Lucas Rehnman on Composition #92
This text accompanies the series Composition #92
Marcel Schwittlick has been exploring how algorithms can be employed in artistic work. Often going from
digital to analog and back again, in restless feedback loops, he is now experimenting with the technique of
plotter-luminograms, a cameraless photography technique. In his luminograms, the photographs are made by the
paper’s exposure to a laser light navigated by an algorithmically-controlled plotter in a darkroom setting.
After the laser-light’s choreography is recorded by the light-sensitive silver halide emulsion, the photo
paper is developed normally by the artist, just like regular analog photographs.

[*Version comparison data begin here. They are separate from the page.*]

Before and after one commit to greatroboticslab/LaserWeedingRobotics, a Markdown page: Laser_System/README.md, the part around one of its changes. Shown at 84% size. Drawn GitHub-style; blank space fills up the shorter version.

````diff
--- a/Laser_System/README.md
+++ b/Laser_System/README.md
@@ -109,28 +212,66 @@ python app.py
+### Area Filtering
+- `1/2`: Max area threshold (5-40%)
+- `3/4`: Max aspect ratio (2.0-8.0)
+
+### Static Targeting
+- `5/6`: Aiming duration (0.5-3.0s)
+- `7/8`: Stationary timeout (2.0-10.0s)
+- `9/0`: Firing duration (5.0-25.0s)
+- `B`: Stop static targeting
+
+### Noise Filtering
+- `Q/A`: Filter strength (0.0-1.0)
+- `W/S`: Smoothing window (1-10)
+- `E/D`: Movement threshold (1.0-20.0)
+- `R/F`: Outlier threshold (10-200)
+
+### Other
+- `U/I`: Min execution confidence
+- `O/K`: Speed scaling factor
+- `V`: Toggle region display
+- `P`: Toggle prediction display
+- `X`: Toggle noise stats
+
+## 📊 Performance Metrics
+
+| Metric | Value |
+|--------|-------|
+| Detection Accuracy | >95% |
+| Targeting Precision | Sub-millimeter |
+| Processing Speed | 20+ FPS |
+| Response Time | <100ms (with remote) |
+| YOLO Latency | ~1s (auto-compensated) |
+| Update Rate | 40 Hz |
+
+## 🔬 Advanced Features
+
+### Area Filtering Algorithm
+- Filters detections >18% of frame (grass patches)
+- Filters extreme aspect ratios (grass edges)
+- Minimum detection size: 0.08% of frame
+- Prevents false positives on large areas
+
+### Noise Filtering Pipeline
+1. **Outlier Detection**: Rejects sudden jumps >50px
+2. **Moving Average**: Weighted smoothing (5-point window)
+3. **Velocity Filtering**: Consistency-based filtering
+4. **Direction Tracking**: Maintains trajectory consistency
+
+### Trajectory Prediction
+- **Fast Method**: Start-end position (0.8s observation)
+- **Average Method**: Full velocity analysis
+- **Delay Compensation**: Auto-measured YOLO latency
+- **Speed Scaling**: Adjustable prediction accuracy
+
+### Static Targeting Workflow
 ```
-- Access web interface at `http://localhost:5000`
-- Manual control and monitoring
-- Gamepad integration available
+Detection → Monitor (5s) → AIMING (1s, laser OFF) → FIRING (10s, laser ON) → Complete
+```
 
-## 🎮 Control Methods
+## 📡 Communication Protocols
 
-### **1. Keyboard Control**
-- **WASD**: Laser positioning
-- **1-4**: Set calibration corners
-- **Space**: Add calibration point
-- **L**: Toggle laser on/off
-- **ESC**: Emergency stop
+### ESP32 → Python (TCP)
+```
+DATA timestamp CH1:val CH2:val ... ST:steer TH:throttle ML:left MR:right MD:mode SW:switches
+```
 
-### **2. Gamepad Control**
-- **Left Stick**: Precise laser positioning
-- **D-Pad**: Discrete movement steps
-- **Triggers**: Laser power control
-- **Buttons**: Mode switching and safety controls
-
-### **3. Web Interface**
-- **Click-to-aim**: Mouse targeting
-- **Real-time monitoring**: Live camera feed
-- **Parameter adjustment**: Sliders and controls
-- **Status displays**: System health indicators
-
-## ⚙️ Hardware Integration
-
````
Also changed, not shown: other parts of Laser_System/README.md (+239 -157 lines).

The series is a playful yet systematic exploration of the potentials of generative art and concrete photography. The main characteristic of concrete art is that it is non-figurative, anti-anecdotal and it is premised on aesthetic autonomy, signifying nothing other than itself. It is an art form that wants to free perception from any a prioris, aiming at opening up new possibilities for rational categories of aesthetic apprehension – an approach that invites us to practice our abilities to decode, differentiate and recognize form and classes of meaning. It brings new perspectives on forms, form relationships and visual orders into consciousness.

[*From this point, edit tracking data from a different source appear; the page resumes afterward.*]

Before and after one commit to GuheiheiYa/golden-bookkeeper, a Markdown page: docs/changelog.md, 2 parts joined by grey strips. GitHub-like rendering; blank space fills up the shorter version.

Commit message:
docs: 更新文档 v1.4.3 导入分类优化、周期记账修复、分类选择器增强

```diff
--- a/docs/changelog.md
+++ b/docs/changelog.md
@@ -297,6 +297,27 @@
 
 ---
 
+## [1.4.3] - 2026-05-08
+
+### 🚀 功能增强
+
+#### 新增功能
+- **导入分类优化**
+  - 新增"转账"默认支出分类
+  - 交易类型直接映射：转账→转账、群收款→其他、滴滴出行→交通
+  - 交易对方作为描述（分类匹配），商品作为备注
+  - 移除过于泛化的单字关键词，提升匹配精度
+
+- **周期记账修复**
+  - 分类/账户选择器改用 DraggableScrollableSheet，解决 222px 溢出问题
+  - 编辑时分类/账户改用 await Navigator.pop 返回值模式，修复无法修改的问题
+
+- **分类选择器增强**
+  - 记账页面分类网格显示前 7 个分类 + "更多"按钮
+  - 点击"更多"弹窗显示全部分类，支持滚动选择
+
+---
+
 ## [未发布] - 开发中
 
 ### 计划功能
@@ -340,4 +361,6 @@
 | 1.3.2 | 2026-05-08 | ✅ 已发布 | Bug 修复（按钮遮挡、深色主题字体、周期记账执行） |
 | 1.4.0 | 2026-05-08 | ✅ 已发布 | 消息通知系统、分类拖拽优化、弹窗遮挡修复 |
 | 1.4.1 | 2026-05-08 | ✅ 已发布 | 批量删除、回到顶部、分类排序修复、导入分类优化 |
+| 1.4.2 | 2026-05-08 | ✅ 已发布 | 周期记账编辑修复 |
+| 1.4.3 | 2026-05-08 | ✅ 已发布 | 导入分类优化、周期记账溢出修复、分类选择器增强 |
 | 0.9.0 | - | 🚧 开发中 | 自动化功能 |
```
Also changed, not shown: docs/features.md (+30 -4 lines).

In the wake of other conceptual artists, systems artists and generative artists, like them, Schwittlick chose to refuse Romanticism and its influence, deploying strategies to avoid the human hand and all the mystique and sentimentality that pervasively come along with it. That’s why he uses code, computers, plotters and other paraphernalia. However, paradoxically, one of his most recurrent sources of entropy are his 10 years-long recorded computer mouse movements. In order to create the marks and lines of the lumonigrams, he used this specific corpus, employing a pseudo-random, or, better said, meta-random selection which isn’t done by Schwittlick himself but by his custom software system.
The tool, the mouse, intermediates hand and intention in the abstract realm named technically as “graphical user interface”. Motion is detected by the tool and digitised – input is being put into binary data. Digitising is a process of translating; thus, like in every translation, there is an inevitable loss of quality. This applies to all other processes where digital touch analogue. The digital is the smallest common denominator for all media and thus “flattens” everything.
Tools are extensions of our bodies, as Marshall McLuhan concluded, and the computer mouse is no different. But the mouse line recorded by Schwittlick is a rather ambiguous body trace. If recording alters information, as we have seen, these lines are not any kind of romantic trace, like someone’s signature or a sumi-e painting. They are ambiguous and impure signs that challenge quick categorizations, they are unconscious, not controlled, not artificial and not deliberately designed. He labels these lines “passive drawing”.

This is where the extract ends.